By Steve Gillman
In the mountains of North Carolina the hiking can be hard
on the ankles, and it rains a lot. So my days traveling a stretch
of the Appalachian Trail would be another good test for my ultralight
gear. I had on New Balance running shoes (14 ounces each), a
GoLite Breeze backpack (14 ounces), and would be sleeping in
a Western Mountaineering HighLite sleeping bag (17 ounces!),
under a lightweight tarp. My pack weight was around eleven pounds
total, with all food and water.
A friend from Asheville took me up to Newfound Gap, and we

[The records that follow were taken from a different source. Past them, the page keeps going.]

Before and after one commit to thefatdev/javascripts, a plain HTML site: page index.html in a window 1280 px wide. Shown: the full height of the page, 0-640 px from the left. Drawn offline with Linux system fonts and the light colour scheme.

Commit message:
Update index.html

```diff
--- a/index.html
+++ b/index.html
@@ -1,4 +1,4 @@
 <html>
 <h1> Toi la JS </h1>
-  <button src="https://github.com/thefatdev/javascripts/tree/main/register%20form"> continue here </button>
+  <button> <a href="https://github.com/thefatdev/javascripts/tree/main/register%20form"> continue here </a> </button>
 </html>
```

took in the view with a hundred other tourists. Then he hiked
with me for the first mile or two, before heading back. I found
a good tree-branch on the ground and made it into a walking stick.

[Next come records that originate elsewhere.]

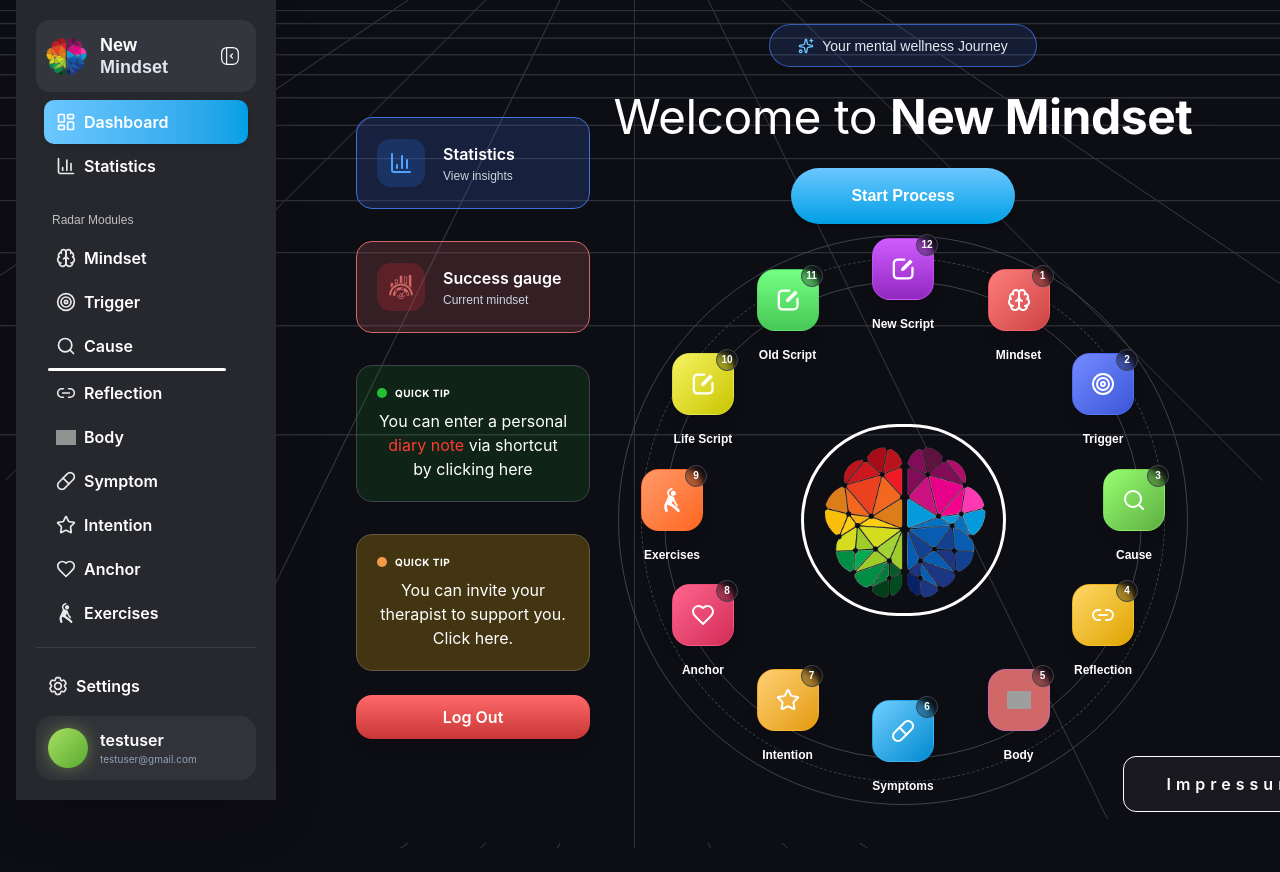
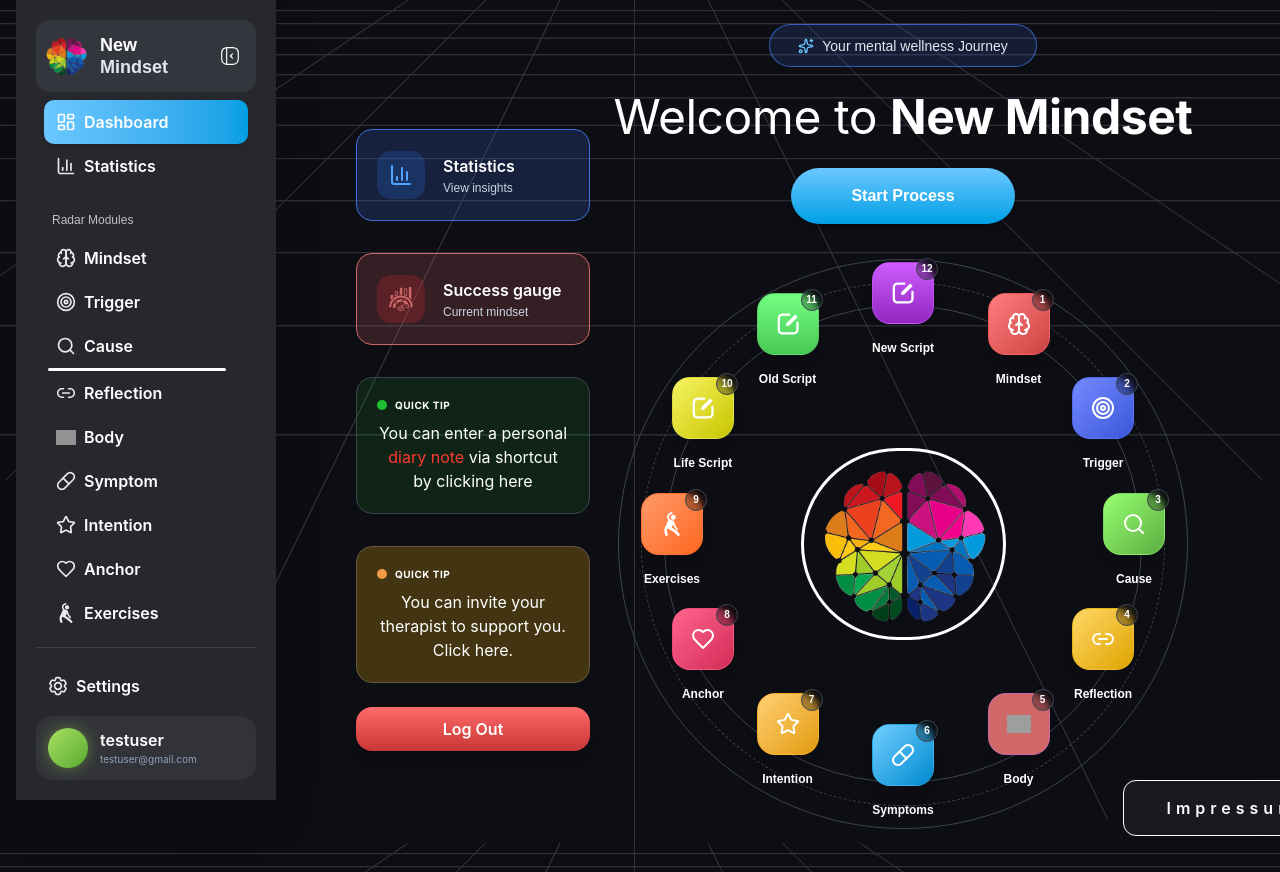
Before and after one commit to HafizAbeer/mind-set-1, a React (Vite) app: page /dashboard in a window 1280 px wide. Before the commit the page ends 848 px from the top, so only its background shows below. Built offline with nearby package versions, Linux system fonts and the light colour scheme; grey boxes are pictures that could not be loaded; a web font is replaced by a local one.

Commit message:
add clearance between start-process button and top radar icon

```diff
--- a/src/pages/Dashboard.jsx
+++ b/src/pages/Dashboard.jsx
@@ -134,7 +134,7 @@ const Dashboard = () => {
                     </div>
                   </div>
 
-                  <div className="w-full flex max-w-full items-center justify-center mt-0 mb-2 lg:mb-8 px-2 sm:px-3">
+                  <div className="w-full flex max-w-full items-center justify-center mt-8 sm:mt-10 lg:mt-6 mb-2 lg:mb-8 px-2 sm:px-3">
                     {/* Radar ~570px wide before scale; max-sm needs ~0.65 so 425px viewports don't clip */}
                     <div className="relative h-[340px] w-full max-w-[min(100%,640px)] origin-center overflow-visible max-sm:scale-[0.65] sm:h-[460px] sm:scale-[0.82] md:h-[560px] lg:h-[560px] lg:scale-100">
                       <RadarVisualization />
```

I figured it might help my knees on the steep downhill stretches.
It was cloudy, and getting cooler, but I hadn't heard anything
about bad weather.
I think I was actually in Tennessee when it began to snow.
The Appalachian Trail here in the Smoky Mountains National Park
weaves back and forth across the border. In any case, I was somewhere
near Clingman's Dome, above 6000 feet. It was getting dark and
the flakes were getting larger. I had tarp-camped in snow before
- one time, but I hadn't expected to in early May, in North Carolina.
I set up the tarp quickly (and illegally, I was later told)
on a hidden hillside, with a shoe on a stick holding up the weight
of the snow gathering on the nylon roof above. I woke up occasionally
to see how far I had slid down the hill and to shake the snow
off the tarp.
In the morning I was within a foot or two where I started,
and somehow dry. There was a blanket of snow seven inches deep,
covering everything. I packed up quickly, and went up the trail
to the top of Clingman's Dome. There is an incredible tower there,
with a spiral ramp going to the top. I had the view, or what
there was of it, to myself.
Fortunately, by noon I was below the snow, in the cold rain.
It was so wet everywhere, that when I reached one of the Appalachian
Trail Shelters, I couldn't get a fire going in the fireplace
- for the first time in my life. I ate my soggy noodles cold.
Fortunately, my Frogg Toggs rainwear kept me dry during the hours
of hiking in snow and rain. I was happy for that. My feet were
even dry for a while, before the rain returned that evening.
Hiking Through the Seasons
I discovered that the trees above a certain elevation in North
Carolina don't get their leaves by early May. Lower down they
get them weeks earlier. After hiking the Appalachian Trail for
half a day, and explaining to the through-hikers that I wasn't
just on a day hike ("Is that a day pack?"), I headed
lower. The trail went up and down, and I passed from leafy forests
to winter landscapes repeatedly. It made it seem like more time
was passing than the few hours it took me to reach a good campsite.
By now, after a conversation with a couple backpackers in
the shelter, I knew that I was hiking illegally, or at least
I was camping illegally. It was too late to go get a permit,
so I went off the trail far enough to be out of sight when I
set up my tarp. The rain returned, and I realized that one of
the benefits of a tarp is the space to move around during long
stays. Another is the view. Birds and squirrels made regular
In the morning, I realized that although I was warm, dry,
and impressed with the equipment, I had enough of North Carolina
hiking. I don't like rainy woods, and you don't get to see the
mountains in the heavily-wooded Smokies, like you do in the Rockies.
Twenty miles later I was on a highway, and in another 19 miles
I found a bus to take me back to my friends in Asheville.
I had never hiked 39 miles in a day before. I don't think
I could have in hiking boots. And I stayed warm and dry through
snow and rain. My North Carolina experience proved to me the
value and safety of ultralight backpacking techniques
and equipment. It was also fun to tell the other hikers that,
no, I wasn't day hiking.